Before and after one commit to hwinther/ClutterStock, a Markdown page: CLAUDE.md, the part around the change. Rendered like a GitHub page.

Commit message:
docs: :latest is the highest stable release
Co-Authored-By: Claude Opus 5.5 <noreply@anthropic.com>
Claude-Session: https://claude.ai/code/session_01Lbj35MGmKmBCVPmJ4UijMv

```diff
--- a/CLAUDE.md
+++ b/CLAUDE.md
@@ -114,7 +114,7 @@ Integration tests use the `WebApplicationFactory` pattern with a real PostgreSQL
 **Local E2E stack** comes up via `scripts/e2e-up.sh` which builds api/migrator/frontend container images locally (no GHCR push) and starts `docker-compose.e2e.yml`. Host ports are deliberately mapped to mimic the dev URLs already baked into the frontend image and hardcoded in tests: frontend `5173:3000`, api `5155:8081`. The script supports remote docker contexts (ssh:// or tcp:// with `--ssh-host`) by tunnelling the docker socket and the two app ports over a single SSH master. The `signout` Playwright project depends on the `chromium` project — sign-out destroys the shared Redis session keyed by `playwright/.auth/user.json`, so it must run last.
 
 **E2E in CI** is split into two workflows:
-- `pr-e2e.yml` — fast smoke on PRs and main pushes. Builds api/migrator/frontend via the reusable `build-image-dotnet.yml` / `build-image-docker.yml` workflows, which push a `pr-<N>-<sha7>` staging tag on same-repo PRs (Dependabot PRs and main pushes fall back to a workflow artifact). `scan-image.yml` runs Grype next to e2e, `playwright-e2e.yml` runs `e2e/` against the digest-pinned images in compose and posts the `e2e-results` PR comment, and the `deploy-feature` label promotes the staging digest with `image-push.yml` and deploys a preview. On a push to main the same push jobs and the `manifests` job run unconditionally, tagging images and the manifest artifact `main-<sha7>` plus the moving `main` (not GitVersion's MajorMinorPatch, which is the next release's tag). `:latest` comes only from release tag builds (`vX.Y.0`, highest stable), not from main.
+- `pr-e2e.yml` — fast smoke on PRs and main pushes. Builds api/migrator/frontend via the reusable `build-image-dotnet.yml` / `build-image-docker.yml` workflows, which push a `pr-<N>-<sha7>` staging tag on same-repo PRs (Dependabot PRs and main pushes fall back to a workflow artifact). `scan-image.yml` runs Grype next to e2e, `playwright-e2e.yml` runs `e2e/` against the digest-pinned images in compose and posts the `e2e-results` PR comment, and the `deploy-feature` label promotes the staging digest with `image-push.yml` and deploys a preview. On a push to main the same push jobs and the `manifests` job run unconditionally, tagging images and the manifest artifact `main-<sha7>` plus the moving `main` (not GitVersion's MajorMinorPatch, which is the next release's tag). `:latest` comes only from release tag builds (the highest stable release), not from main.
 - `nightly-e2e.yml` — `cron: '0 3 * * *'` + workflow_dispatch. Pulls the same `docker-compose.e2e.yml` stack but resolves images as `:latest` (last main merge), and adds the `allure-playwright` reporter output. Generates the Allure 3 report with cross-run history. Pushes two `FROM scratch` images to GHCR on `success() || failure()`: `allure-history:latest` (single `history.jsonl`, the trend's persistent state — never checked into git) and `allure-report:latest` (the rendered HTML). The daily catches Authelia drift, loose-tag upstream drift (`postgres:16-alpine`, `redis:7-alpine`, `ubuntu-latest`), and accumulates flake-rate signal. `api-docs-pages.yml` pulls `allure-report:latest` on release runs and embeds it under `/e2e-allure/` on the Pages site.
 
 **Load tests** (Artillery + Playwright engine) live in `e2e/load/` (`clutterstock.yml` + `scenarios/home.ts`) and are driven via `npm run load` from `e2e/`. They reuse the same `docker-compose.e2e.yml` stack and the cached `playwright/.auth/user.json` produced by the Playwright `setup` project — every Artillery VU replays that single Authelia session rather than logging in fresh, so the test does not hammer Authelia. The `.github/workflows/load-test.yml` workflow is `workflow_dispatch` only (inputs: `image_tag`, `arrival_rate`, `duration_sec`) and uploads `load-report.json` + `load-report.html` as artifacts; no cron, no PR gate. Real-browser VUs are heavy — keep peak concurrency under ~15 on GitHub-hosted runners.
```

> [Work item]:
Nothing in the records above may be left out when you repeat them exactly.

> [Solution below]:
Before and after one commit to hwinther/ClutterStock, a Markdown page: CLAUDE.md, the part around the change. Rendered like a GitHub page.

Commit message:
docs: :latest is the highest stable release
Co-Authored-By: Claude Opus 5.5 <noreply@anthropic.com>
Claude-Session: https://claude.ai/code/session_01Lbj35MGmKmBCVPmJ4UijMv

```diff
--- a/CLAUDE.md
+++ b/CLAUDE.md
@@ -114,7 +114,7 @@ Integration tests use the `WebApplicationFactory` pattern with a real PostgreSQL
 **Local E2E stack** comes up via `scripts/e2e-up.sh` which builds api/migrator/frontend container images locally (no GHCR push) and starts `docker-compose.e2e.yml`. Host ports are deliberately mapped to mimic the dev URLs already baked into the frontend image and hardcoded in tests: frontend `5173:3000`, api `5155:8081`. The script supports remote docker contexts (ssh:// or tcp:// with `--ssh-host`) by tunnelling the docker socket and the two app ports over a single SSH master. The `signout` Playwright project depends on the `chromium` project — sign-out destroys the shared Redis session keyed by `playwright/.auth/user.json`, so it must run last.
 
 **E2E in CI** is split into two workflows:
-- `pr-e2e.yml` — fast smoke on PRs and main pushes. Builds api/migrator/frontend via the reusable `build-image-dotnet.yml` / `build-image-docker.yml` workflows, which push a `pr-<N>-<sha7>` staging tag on same-repo PRs (Dependabot PRs and main pushes fall back to a workflow artifact). `scan-image.yml` runs Grype next to e2e, `playwright-e2e.yml` runs `e2e/` against the digest-pinned images in compose and posts the `e2e-results` PR comment, and the `deploy-feature` label promotes the staging digest with `image-push.yml` and deploys a preview. On a push to main the same push jobs and the `manifests` job run unconditionally, tagging images and the manifest artifact `main-<sha7>` plus the moving `main` (not GitVersion's MajorMinorPatch, which is the next release's tag). `:latest` comes only from release tag builds (`vX.Y.0`, highest stable), not from main.
+- `pr-e2e.yml` — fast smoke on PRs and main pushes. Builds api/migrator/frontend via the reusable `build-image-dotnet.yml` / `build-image-docker.yml` workflows, which push a `pr-<N>-<sha7>` staging tag on same-repo PRs (Dependabot PRs and main pushes fall back to a workflow artifact). `scan-image.yml` runs Grype next to e2e, `playwright-e2e.yml` runs `e2e/` against the digest-pinned images in compose and posts the `e2e-results` PR comment, and the `deploy-feature` label promotes the staging digest with `image-push.yml` and deploys a preview. On a push to main the same push jobs and the `manifests` job run unconditionally, tagging images and the manifest artifact `main-<sha7>` plus the moving `main` (not GitVersion's MajorMinorPatch, which is the next release's tag). `:latest` comes only from release tag builds (the highest stable release), not from main.
 - `nightly-e2e.yml` — `cron: '0 3 * * *'` + workflow_dispatch. Pulls the same `docker-compose.e2e.yml` stack but resolves images as `:latest` (last main merge), and adds the `allure-playwright` reporter output. Generates the Allure 3 report with cross-run history. Pushes two `FROM scratch` images to GHCR on `success() || failure()`: `allure-history:latest` (single `history.jsonl`, the trend's persistent state — never checked into git) and `allure-report:latest` (the rendered HTML). The daily catches Authelia drift, loose-tag upstream drift (`postgres:16-alpine`, `redis:7-alpine`, `ubuntu-latest`), and accumulates flake-rate signal. `api-docs-pages.yml` pulls `allure-report:latest` on release runs and embeds it under `/e2e-allure/` on the Pages site.
 
 **Load tests** (Artillery + Playwright engine) live in `e2e/load/` (`clutterstock.yml` + `scenarios/home.ts`) and are driven via `npm run load` from `e2e/`. They reuse the same `docker-compose.e2e.yml` stack and the cached `playwright/.auth/user.json` produced by the Playwright `setup` project — every Artillery VU replays that single Authelia session rather than logging in fresh, so the test does not hammer Authelia. The `.github/workflows/load-test.yml` workflow is `workflow_dispatch` only (inputs: `image_tag`, `arrival_rate`, `duration_sec`) and uploads `load-report.json` + `load-report.html` as artifacts; no cron, no PR gate. Real-browser VUs are heavy — keep peak concurrency under ~15 on GitHub-hosted runners.
```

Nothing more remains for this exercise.